PROMPT ▸
Please find the lines in the following records that hold "hint", and copy them.

Records excerpted from a collection
···
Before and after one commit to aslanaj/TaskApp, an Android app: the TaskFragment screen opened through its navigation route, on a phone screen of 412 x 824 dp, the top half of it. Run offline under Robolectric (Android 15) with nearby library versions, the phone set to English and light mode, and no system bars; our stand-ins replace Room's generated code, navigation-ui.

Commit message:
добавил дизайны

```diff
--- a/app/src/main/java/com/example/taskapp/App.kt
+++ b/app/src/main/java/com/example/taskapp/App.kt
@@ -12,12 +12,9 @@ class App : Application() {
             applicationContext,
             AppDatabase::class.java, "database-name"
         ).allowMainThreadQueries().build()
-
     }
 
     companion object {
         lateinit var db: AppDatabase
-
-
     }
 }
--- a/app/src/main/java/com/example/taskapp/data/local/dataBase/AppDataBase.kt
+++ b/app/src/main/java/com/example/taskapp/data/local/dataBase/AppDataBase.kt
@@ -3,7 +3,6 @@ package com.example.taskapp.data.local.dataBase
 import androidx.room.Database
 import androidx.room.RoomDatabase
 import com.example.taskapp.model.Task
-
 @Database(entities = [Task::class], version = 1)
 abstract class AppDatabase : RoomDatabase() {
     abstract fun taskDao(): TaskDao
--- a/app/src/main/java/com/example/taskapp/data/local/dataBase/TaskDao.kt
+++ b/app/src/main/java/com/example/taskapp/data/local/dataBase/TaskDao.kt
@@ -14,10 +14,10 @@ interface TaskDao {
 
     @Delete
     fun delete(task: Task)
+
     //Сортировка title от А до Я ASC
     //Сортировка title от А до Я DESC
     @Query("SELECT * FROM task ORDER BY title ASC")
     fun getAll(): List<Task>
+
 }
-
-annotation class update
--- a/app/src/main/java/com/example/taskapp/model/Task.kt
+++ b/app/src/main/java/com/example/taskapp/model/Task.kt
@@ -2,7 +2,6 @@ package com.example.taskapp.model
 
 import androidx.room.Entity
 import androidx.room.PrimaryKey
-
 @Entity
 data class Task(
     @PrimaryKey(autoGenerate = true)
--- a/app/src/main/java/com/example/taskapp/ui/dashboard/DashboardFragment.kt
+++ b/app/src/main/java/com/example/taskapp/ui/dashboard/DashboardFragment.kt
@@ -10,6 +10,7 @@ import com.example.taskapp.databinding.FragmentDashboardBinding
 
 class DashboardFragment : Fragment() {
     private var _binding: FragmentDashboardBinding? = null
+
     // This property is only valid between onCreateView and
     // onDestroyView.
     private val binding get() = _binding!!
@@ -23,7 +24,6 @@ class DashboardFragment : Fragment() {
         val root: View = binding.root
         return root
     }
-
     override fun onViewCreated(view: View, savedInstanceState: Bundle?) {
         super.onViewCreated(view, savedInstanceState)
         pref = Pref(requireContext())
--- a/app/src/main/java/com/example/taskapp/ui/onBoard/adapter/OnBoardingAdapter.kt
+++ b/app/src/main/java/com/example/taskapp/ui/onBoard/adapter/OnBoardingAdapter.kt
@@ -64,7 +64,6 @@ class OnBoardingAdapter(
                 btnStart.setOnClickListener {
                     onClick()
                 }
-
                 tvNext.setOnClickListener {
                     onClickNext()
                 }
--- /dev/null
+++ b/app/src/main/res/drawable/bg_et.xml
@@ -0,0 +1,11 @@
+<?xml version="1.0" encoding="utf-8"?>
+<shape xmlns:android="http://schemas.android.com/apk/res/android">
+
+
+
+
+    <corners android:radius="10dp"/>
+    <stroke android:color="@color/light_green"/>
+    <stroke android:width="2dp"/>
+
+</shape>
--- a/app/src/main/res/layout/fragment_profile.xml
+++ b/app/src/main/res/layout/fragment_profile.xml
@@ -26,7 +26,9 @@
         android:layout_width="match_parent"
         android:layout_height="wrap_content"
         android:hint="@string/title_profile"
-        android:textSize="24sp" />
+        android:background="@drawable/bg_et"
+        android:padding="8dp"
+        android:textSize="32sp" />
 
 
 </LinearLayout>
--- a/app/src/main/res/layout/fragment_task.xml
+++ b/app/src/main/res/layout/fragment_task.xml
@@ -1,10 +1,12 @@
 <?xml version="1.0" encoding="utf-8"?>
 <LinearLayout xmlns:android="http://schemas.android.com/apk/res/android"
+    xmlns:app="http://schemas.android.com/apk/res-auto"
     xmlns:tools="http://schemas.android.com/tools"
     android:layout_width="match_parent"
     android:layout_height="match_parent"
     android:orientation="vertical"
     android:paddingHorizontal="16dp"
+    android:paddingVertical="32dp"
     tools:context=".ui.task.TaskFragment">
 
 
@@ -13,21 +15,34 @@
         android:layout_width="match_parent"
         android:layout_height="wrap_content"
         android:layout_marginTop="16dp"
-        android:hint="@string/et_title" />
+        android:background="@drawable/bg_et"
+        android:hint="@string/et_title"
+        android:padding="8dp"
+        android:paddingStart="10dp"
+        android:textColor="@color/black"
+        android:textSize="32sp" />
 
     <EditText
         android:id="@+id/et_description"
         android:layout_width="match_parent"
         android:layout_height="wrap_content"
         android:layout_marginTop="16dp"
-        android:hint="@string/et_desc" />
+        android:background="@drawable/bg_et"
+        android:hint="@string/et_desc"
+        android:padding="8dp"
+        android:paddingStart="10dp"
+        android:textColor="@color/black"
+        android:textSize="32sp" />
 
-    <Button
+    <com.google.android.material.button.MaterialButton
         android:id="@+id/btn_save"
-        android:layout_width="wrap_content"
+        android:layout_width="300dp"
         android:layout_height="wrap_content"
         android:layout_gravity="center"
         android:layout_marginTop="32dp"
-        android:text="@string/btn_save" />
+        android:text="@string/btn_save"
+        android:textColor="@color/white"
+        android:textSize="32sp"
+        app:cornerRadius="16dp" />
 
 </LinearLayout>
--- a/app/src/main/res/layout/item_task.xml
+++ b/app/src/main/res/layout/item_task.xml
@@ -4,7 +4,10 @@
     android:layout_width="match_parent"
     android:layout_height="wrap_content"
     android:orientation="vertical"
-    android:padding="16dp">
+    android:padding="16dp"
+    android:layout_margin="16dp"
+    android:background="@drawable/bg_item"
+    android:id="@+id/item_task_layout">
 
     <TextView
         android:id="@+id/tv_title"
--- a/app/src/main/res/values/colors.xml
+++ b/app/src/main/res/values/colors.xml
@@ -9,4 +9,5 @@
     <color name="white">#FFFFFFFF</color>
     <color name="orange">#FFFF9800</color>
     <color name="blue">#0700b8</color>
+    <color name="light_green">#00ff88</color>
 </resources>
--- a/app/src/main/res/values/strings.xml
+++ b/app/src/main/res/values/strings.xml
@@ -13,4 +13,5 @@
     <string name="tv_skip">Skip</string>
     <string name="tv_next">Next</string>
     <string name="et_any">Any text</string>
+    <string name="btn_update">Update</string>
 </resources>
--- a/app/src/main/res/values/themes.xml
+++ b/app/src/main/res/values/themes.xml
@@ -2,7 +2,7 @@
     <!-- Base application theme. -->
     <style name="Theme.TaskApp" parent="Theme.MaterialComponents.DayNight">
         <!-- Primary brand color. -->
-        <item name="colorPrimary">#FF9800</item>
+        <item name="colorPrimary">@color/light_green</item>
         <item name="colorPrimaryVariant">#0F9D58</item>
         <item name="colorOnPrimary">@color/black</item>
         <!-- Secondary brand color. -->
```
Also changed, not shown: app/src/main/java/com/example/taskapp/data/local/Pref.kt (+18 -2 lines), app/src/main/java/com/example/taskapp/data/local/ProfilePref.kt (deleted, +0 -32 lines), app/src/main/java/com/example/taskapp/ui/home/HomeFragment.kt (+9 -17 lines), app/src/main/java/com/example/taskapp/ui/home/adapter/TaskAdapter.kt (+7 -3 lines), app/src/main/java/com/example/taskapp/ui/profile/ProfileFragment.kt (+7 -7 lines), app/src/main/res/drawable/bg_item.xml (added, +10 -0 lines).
···
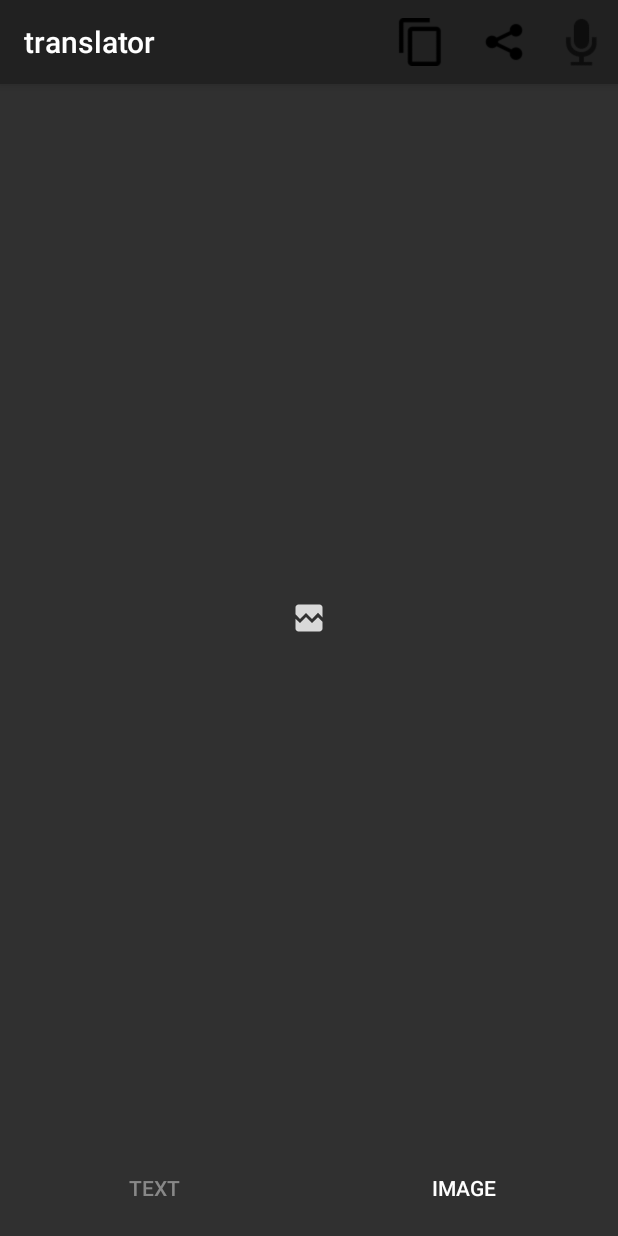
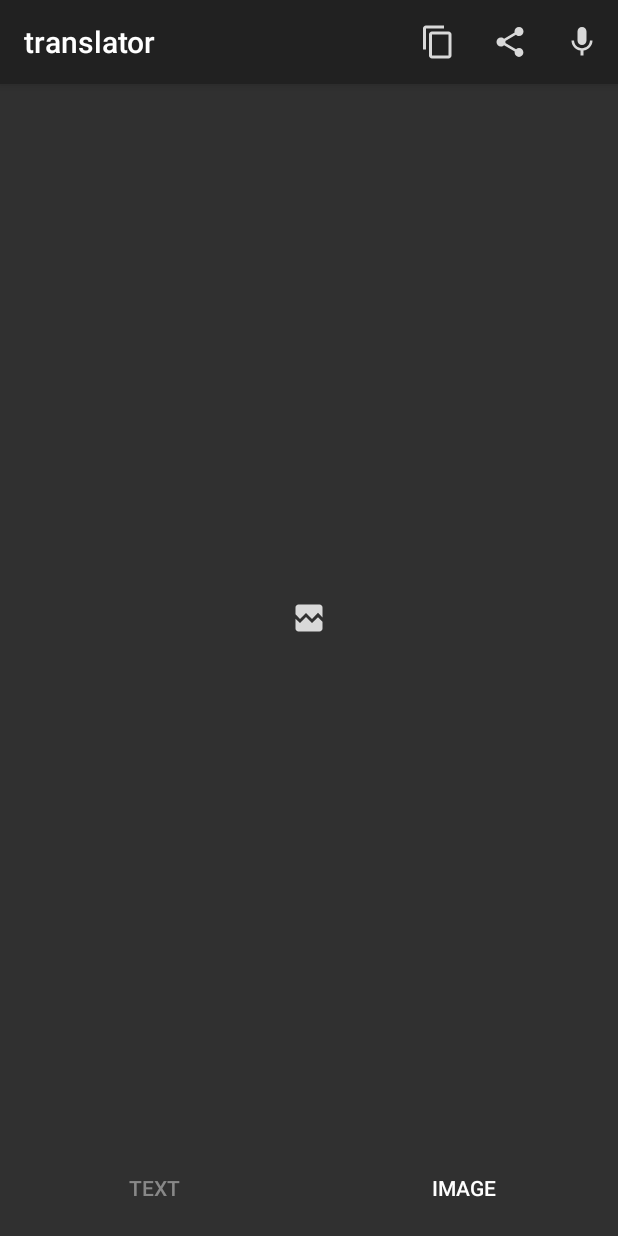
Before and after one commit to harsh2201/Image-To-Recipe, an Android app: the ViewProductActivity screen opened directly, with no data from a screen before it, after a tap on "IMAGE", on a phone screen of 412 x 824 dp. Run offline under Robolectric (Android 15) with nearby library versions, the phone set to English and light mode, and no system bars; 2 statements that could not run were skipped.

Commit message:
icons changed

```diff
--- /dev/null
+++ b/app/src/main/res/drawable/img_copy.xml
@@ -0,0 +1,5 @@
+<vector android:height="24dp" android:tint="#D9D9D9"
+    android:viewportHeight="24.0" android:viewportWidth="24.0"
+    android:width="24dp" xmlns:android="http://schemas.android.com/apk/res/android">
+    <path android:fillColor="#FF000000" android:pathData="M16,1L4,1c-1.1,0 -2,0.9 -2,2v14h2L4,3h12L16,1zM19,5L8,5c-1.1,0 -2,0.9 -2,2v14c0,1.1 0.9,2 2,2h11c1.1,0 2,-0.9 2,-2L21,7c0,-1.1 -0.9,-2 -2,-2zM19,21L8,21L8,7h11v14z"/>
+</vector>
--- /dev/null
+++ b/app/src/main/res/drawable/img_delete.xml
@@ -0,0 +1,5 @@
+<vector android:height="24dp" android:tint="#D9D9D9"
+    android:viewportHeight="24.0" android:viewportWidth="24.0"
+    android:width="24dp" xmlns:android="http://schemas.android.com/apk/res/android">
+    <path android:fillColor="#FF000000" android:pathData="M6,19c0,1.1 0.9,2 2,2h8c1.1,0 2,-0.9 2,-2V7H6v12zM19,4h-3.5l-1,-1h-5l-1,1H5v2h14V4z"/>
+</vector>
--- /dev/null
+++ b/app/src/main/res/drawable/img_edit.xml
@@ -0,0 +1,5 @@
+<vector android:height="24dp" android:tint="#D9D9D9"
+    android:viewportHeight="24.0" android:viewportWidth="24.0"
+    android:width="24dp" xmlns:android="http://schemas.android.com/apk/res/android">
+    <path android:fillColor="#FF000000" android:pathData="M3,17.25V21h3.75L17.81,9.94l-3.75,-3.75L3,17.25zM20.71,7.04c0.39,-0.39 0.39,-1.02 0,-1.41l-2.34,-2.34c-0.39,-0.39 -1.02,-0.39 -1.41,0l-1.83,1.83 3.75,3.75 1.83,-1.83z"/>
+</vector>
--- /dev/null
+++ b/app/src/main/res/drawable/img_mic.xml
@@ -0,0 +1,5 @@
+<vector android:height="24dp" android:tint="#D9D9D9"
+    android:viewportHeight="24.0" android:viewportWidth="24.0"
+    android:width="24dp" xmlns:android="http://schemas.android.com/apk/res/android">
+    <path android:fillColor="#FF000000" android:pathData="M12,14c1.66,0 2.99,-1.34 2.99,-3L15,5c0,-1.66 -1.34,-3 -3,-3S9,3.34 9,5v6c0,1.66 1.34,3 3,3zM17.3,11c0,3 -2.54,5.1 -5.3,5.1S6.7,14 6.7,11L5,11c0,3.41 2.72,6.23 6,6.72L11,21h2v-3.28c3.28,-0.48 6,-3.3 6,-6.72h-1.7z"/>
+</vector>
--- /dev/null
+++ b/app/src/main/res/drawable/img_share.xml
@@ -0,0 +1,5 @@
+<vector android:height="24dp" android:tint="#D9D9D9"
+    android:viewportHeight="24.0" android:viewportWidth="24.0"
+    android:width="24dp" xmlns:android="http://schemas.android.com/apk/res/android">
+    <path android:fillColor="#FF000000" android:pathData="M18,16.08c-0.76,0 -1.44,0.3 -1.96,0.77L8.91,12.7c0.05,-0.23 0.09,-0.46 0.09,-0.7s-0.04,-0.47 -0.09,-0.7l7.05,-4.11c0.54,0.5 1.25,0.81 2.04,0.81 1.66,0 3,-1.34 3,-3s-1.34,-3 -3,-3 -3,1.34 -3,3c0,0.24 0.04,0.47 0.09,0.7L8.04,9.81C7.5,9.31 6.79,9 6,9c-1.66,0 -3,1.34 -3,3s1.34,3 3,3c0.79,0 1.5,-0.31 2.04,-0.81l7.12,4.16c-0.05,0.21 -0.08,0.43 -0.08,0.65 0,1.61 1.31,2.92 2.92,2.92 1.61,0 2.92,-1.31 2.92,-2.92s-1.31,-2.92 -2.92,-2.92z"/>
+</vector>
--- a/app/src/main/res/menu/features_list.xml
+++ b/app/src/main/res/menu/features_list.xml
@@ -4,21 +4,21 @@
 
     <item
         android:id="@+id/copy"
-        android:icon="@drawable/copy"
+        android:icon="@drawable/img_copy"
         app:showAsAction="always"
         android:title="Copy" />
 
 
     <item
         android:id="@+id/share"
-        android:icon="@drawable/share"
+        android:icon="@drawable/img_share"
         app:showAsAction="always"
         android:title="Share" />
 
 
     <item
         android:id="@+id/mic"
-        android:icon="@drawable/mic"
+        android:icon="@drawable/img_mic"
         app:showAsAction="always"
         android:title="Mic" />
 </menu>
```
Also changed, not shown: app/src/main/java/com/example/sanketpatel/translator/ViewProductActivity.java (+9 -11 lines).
···
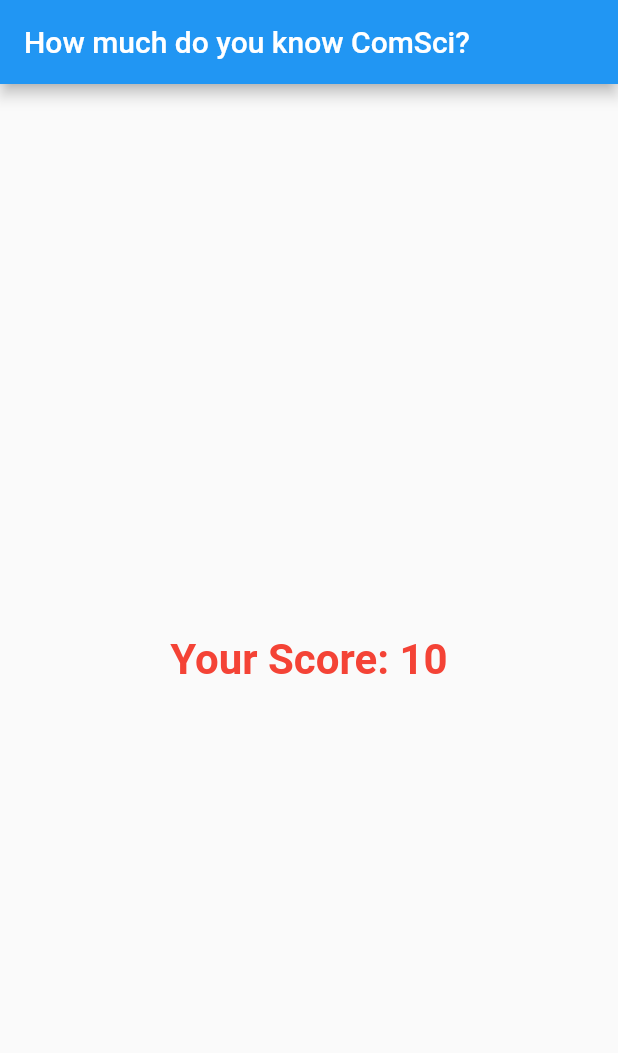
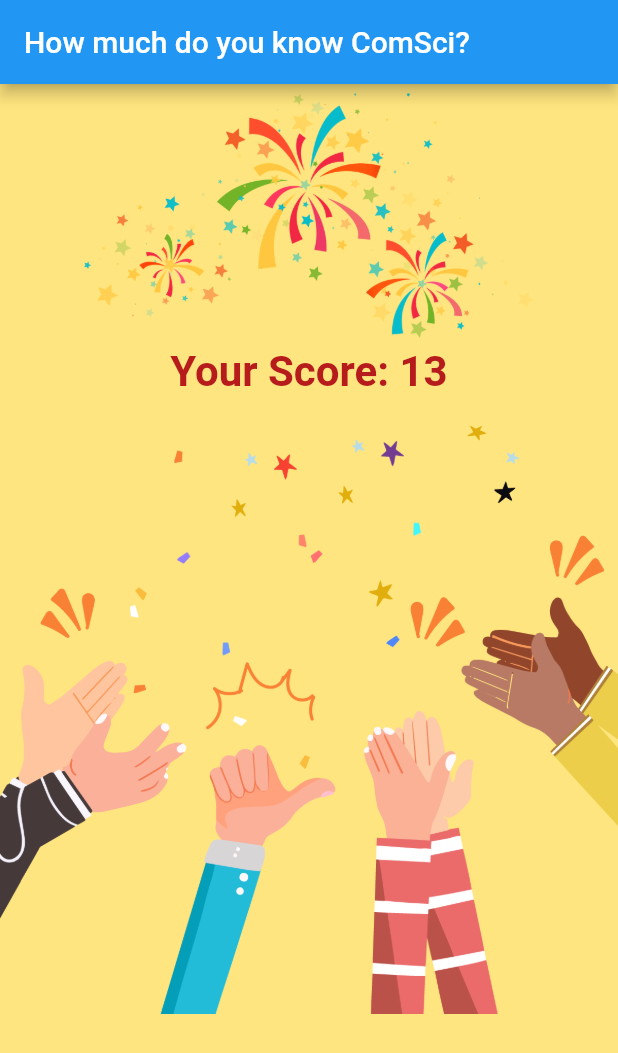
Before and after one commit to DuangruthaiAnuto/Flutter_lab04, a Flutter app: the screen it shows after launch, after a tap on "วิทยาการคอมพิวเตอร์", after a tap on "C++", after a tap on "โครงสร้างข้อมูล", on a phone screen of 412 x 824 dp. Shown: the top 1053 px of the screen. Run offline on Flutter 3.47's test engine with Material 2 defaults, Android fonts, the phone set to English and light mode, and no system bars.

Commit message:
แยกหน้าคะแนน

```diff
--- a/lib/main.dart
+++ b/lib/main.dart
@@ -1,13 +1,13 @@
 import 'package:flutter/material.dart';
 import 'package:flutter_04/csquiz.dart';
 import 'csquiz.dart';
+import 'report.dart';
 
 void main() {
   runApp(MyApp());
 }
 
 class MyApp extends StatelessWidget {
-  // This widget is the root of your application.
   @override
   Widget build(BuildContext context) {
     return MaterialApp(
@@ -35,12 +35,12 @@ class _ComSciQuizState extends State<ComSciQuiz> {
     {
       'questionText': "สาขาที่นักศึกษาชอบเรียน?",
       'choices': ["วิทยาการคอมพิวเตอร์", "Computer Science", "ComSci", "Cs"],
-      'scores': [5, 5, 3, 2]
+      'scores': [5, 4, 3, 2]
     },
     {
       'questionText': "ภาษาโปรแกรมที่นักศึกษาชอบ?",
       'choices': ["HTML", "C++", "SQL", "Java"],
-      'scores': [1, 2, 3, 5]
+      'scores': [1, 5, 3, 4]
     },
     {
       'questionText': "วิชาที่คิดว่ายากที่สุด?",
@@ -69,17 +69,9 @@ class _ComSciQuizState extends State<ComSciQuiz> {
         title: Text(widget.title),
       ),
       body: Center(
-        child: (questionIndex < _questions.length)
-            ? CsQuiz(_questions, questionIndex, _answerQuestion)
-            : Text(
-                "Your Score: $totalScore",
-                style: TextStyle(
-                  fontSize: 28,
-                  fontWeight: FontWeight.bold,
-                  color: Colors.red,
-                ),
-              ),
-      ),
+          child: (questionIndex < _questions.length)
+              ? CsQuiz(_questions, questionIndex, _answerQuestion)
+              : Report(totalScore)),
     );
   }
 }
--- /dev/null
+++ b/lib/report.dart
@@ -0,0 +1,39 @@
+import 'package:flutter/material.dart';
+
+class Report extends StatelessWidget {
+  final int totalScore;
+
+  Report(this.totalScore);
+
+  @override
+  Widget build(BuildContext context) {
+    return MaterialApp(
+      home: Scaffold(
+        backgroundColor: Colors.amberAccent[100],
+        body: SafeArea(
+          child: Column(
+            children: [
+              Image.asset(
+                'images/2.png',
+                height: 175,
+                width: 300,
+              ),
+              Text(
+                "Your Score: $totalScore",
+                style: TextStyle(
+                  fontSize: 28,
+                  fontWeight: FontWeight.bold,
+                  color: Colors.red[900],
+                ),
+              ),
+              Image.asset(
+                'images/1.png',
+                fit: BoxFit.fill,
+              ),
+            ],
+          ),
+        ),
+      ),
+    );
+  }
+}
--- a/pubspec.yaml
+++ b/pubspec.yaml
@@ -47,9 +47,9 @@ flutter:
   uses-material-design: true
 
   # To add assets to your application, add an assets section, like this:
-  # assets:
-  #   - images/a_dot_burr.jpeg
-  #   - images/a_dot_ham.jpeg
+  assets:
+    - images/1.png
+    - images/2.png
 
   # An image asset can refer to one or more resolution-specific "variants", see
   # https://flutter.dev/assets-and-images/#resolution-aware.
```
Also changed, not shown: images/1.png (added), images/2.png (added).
···
RESULT OF THE TASK ▸
         android:hint="@string/title_profile"
-        android:hint="@string/et_title" />
+        android:hint="@string/et_title"
-        android:hint="@string/et_desc" />
+        android:hint="@string/et_desc"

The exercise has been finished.